designed by councillors whose re-elections often depend upon appeasing suburban constituents.
The solution is to make cities smarter. This is possible through a confluence of innovative trends – trends that allow us to create spaces in which humans and technology interact in a more connected, intelligent, and automated way. Smart mobility and parking have emerged as key considerations in smart city infrastructural development. This is in part due to the fact that we Australians love vehicles. Australia’s 25.7 million own more than 20 million motor vehicles (ABS, 2021).
Moreover, the influence of smart mobility is changing consumer experience and expectation, shaping the demand for future parking services and compelling market vendors to innovate their offerings. Technologies like cashless systems, in-ground sensors, wayfinding navigation, and digital permits are already removing parking headaches.
Cashless systems are empowering land usage. In some cities, we have seen a swing from meter use to digital parking payments of over 70 percent, enabling municipalities to make smarter use of what is among their scarcest resource: free space.

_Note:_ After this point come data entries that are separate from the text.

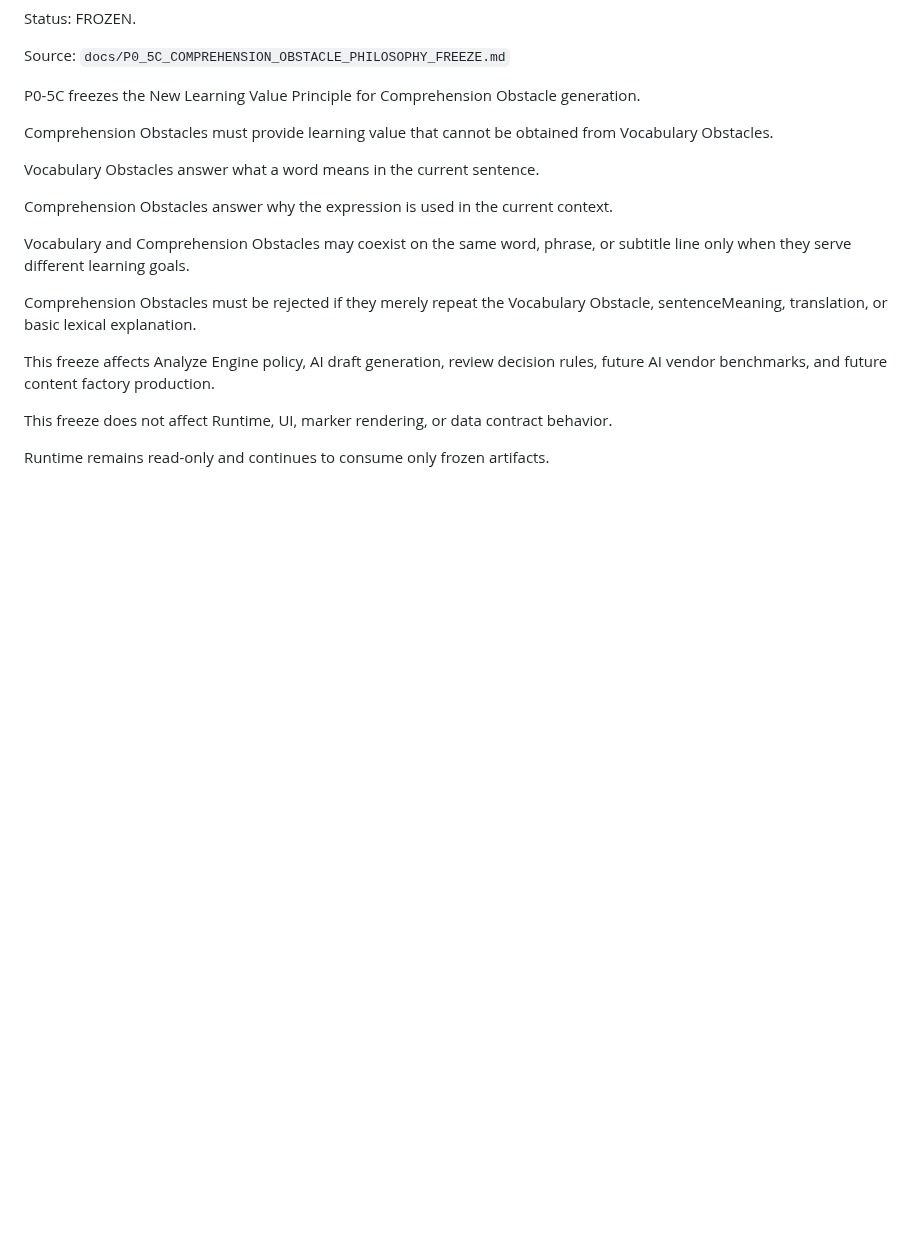
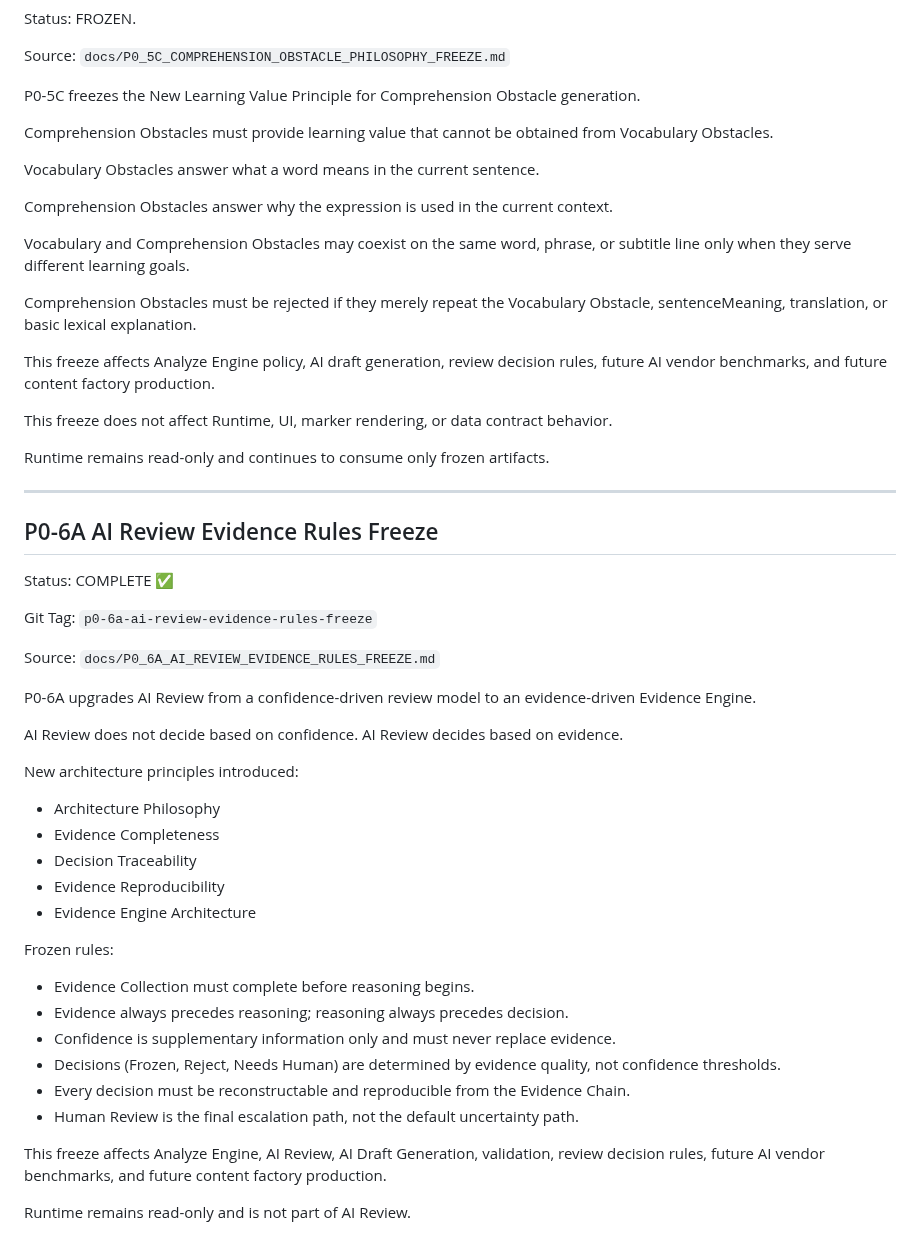
Before and after one commit to sunjade493-wq/video-english-assistant, a Markdown page: docs/PROJECT_STATUS_V6.md, the part around the change. Rendered like a GitHub page; blank space fills up the shorter version.

Commit message:
docs: record P0-6A evidence engine architecture freeze

```diff
--- a/docs/PROJECT_STATUS_V6.md
+++ b/docs/PROJECT_STATUS_V6.md
@@ -1854,3 +1854,38 @@ This freeze affects Analyze Engine policy, AI draft generation, review decision
 This freeze does not affect Runtime, UI, marker rendering, or data contract behavior.
 
 Runtime remains read-only and continues to consume only frozen artifacts.
+
+---
+
+## P0-6A AI Review Evidence Rules Freeze
+
+Status: COMPLETE ✅
+
+Git Tag: `p0-6a-ai-review-evidence-rules-freeze`
+
+Source: `docs/P0_6A_AI_REVIEW_EVIDENCE_RULES_FREEZE.md`
+
+P0-6A upgrades AI Review from a confidence-driven review model to an evidence-driven Evidence Engine.
+
+AI Review does not decide based on confidence. AI Review decides based on evidence.
+
+New architecture principles introduced:
+
+- Architecture Philosophy
+- Evidence Completeness
+- Decision Traceability
+- Evidence Reproducibility
+- Evidence Engine Architecture
+
+Frozen rules:
+
+- Evidence Collection must complete before reasoning begins.
+- Evidence always precedes reasoning; reasoning always precedes decision.
+- Confidence is supplementary information only and must never replace evidence.
+- Decisions (Frozen, Reject, Needs Human) are determined by evidence quality, not confidence thresholds.
+- Every decision must be reconstructable and reproducible from the Evidence Chain.
+- Human Review is the final escalation path, not the default uncertainty path.
+
+This freeze affects Analyze Engine, AI Review, AI Draft Generation, validation, review decision rules, future AI vendor benchmarks, and future content factory production.
+
+Runtime remains read-only and is not part of AI Review.
```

Parking technologies are playing a key role in driving consumer behavior. In some Australian cities, the use of digital permits has reduced the number of invalid or misused physical permits by nearly 50 percent. Smart sensors have led to innovations in wayfinding, in which real-time data from sensors matches motorists to parking spaces to improve efficiency, reducing circling behavior and congestion in dense urban environments. Similarly, in-ground sensors, combined with holistic parking management, have improved vehicle turnover and compliance. The result is a measurable increase in parking equity.
Through the use of micro-mobility applications, pay-by-phone parking payment technologies and residential digital permits, cities have come to better understand the behavioral patterns of their consumers. Cities can communicate “one to one” with the users of their assets. They can introduce digital variable pricing programs to transition consumers across city assets and influence the timing of their use. Within a few short years, cities will be able to leverage more powerful information and form smarter relationships with millions of users who, until recent times, were unidentifiable.
While the challenge to meet a growing demand for higher standards is great, never before have our Australian cities had the technologies to transform their relationship with their consumers and key constituents. We live in exciting times down under.
Declan Ryan is CEO of Database Consultants Australia. He can be reached at firstname.lastname@example.org